Problem to work on:
Note how many lines in the entries contain the string "after", then give that number and nothing else.

Edit difference data:

>>>>>

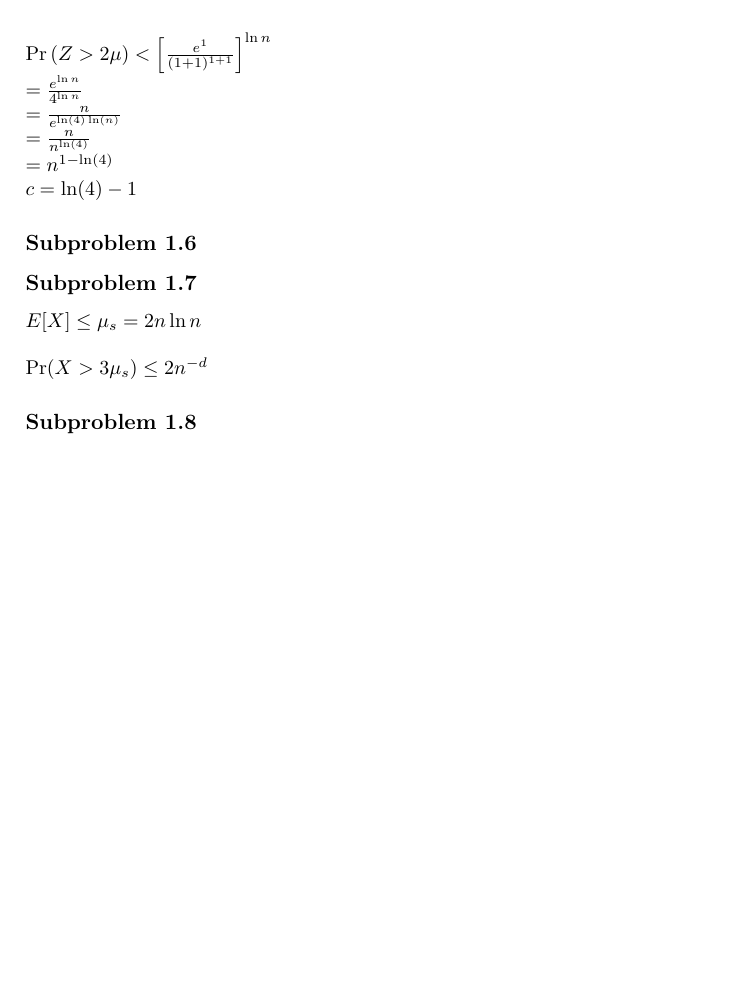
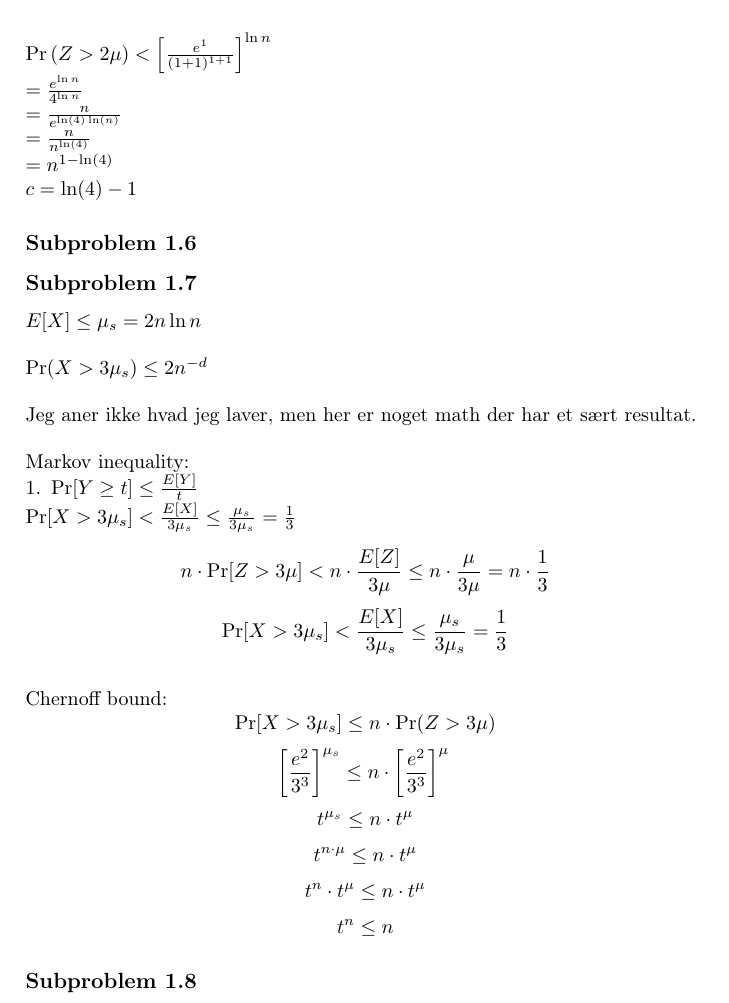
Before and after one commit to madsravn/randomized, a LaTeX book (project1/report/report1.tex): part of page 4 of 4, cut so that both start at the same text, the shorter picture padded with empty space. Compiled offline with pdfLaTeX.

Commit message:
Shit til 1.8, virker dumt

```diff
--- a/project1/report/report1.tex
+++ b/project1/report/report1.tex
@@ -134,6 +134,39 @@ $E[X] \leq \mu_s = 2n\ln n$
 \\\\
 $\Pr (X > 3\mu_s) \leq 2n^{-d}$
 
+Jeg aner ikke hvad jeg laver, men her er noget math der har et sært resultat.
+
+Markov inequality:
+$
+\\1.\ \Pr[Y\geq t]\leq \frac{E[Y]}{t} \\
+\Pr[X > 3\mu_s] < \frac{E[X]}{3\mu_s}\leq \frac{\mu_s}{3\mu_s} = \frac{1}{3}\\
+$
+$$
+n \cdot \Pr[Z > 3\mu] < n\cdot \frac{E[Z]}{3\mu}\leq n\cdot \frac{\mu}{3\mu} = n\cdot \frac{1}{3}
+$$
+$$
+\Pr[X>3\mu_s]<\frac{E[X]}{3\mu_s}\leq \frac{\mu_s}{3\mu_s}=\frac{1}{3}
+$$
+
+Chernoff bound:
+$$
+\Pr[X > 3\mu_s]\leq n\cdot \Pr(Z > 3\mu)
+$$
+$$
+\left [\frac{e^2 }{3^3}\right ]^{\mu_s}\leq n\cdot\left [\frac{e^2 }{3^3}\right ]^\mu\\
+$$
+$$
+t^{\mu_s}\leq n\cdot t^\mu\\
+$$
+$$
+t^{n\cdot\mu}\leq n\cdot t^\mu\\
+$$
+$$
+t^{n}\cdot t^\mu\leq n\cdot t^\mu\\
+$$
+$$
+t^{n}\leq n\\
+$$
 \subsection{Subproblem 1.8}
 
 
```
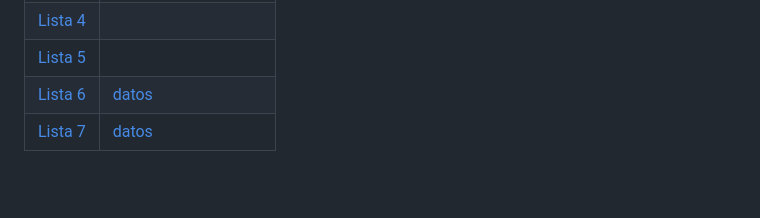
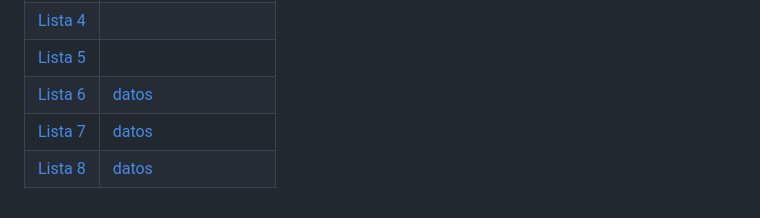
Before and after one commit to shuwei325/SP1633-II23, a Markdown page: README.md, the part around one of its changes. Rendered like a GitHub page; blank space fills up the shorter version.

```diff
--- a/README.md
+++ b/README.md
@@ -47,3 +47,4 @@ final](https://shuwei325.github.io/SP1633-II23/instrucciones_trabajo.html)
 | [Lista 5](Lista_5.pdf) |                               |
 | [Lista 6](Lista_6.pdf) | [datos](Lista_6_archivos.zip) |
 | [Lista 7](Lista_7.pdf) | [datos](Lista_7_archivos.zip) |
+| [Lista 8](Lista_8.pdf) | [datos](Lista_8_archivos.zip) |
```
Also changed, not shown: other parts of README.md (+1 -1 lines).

<<<<<

Answer for the task:
2